Traditionally, political science is rooted in the study of institutions, which, in the early stages of the development of political theory, was more focused on the comparative analysis of political systems, mainly evaluating institutions from the point of view of formal structure, rules and mechanisms.

The aim of this section is to take a closer look at the theoretical aspects of institutions and institutional significance, and to look at the theoretical directions that could best be used to explain institutional factors in the field of Baltic defence cooperation—analysing which factors are important for defence cooperation in the Baltic States.

The theory of institutionalism offers a very broad selection of tools for explaining how institutions work, how decisions are made and what the legitimate drivers of institutional process are. For example, focusing only on rationally acting personalities within institutions and their motivation of “utility maximisation” we risk leaving the importance of ideas or discourse, behavioural patterns, values and norms inside the institutions, “outside” players, and the whole environment of the system and political process.
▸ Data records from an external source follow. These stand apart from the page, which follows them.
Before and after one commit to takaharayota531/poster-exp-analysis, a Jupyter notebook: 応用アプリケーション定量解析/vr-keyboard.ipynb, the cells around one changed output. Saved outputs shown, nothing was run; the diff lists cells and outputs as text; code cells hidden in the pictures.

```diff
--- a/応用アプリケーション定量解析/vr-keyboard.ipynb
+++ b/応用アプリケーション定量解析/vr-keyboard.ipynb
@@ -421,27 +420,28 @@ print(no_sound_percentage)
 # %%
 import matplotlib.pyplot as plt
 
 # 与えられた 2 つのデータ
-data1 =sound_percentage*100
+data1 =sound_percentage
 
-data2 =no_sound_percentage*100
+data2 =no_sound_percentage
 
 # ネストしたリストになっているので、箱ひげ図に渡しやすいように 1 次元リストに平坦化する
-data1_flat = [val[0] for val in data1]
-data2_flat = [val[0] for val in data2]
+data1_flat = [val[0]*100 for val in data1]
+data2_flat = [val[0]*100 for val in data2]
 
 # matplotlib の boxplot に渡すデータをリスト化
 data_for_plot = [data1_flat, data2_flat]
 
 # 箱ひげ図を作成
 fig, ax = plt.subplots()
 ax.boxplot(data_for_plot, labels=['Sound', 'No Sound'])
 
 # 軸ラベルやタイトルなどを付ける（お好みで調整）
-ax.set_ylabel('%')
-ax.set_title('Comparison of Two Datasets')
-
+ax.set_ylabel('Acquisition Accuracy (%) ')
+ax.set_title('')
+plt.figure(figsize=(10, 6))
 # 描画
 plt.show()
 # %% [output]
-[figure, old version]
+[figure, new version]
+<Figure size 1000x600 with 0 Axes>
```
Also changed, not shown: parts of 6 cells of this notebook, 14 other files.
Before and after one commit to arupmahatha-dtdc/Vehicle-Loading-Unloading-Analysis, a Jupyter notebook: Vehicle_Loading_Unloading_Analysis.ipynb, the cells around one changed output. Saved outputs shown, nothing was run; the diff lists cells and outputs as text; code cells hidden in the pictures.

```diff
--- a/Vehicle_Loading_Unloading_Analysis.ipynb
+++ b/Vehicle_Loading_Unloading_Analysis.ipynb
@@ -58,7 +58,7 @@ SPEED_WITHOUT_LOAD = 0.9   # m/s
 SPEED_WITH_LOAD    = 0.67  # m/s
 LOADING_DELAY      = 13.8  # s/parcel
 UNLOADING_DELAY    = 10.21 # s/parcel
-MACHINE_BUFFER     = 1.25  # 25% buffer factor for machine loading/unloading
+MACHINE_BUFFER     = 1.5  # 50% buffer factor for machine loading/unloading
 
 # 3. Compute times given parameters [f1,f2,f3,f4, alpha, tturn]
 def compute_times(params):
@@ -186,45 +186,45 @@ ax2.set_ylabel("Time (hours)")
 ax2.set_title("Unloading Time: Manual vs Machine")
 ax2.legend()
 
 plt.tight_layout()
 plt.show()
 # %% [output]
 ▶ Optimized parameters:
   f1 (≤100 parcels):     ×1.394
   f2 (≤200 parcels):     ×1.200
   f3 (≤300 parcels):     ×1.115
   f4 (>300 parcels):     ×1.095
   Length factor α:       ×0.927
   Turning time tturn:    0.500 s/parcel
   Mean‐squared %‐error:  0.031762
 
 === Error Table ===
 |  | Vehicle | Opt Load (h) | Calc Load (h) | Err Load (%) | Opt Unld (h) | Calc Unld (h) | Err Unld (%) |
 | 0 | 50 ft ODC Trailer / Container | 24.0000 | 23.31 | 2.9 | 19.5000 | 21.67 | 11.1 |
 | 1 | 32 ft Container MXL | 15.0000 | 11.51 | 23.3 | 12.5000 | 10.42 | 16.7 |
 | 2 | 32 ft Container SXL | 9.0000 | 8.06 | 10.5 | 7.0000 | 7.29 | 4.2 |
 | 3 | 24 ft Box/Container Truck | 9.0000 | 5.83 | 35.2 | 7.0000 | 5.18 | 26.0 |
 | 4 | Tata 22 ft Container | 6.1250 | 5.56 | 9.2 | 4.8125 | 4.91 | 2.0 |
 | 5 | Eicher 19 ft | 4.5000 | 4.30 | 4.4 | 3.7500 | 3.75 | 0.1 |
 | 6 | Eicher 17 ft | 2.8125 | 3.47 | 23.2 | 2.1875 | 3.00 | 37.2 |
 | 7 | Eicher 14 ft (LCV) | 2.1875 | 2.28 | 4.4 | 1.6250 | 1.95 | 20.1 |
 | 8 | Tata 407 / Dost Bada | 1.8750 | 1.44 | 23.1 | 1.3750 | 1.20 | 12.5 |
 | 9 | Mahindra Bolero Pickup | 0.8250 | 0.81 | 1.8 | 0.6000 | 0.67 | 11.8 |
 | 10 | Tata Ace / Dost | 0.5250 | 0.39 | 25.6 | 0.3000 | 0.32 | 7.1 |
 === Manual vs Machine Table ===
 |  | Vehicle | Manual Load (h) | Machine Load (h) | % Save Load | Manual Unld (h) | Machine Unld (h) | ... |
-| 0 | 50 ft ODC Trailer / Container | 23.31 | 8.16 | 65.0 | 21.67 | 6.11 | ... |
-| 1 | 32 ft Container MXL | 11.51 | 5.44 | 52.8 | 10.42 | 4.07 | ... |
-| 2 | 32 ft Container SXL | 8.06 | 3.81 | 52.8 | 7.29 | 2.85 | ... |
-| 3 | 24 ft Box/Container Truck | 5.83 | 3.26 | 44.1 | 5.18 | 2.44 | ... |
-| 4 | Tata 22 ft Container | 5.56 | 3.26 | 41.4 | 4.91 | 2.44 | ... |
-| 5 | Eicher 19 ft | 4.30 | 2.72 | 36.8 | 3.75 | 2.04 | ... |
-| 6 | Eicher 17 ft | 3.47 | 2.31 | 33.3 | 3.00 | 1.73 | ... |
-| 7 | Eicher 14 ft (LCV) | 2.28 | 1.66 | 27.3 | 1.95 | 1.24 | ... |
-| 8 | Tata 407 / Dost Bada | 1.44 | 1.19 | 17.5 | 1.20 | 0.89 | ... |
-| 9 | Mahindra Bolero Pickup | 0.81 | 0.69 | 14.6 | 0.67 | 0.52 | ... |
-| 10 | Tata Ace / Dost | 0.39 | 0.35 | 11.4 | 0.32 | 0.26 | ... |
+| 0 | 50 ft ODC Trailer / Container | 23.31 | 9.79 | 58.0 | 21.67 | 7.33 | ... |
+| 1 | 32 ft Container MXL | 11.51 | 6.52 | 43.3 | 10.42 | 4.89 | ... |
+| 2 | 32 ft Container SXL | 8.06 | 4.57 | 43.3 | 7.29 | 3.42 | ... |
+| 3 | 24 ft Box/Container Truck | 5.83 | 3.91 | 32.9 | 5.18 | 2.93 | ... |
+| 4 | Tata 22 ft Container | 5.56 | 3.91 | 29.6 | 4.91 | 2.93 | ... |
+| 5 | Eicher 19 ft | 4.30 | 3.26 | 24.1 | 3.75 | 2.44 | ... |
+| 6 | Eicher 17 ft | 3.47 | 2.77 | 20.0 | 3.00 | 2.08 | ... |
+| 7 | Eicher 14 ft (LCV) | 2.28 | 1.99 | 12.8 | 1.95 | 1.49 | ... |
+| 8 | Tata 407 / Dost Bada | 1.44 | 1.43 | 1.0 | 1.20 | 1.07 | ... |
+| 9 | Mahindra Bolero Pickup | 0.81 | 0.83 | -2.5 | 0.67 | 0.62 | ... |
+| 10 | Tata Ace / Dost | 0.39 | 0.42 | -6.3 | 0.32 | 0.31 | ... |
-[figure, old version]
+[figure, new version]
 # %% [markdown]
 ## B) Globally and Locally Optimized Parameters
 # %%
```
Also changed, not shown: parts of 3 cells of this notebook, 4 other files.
In his famous book, Essence of Decision, Allison (1971, p. 67), in addition to the classical “rational actor” model, offers two other models or “frames of reference” which are interconnected—the Organisational Process Model and Governmental (Bureaucratic) Politics Model, where the rationally acting individual is placed within the context of the organisational structure, an interacting group of other individuals and the political system.

Quite a fair assessment of the comprehensive nature of institutional analysis is given by Peters (2016, p. 62) in one of his latest works:

In an institutionalist perspective on policy-making, or other aspects of political behaviour, individuals are not atomistic but are rather embedded in a number of institutions. The individuals acquire the meanings for their political behaviour from those institutional connections, and they also acquire cues for their behaviour. Those cues may come in the form of incentives or disincentives, or they may be more normative; but the institutions provide guides for action and may also provide sanctions for individuals who do not conform to the expectations of the institutions.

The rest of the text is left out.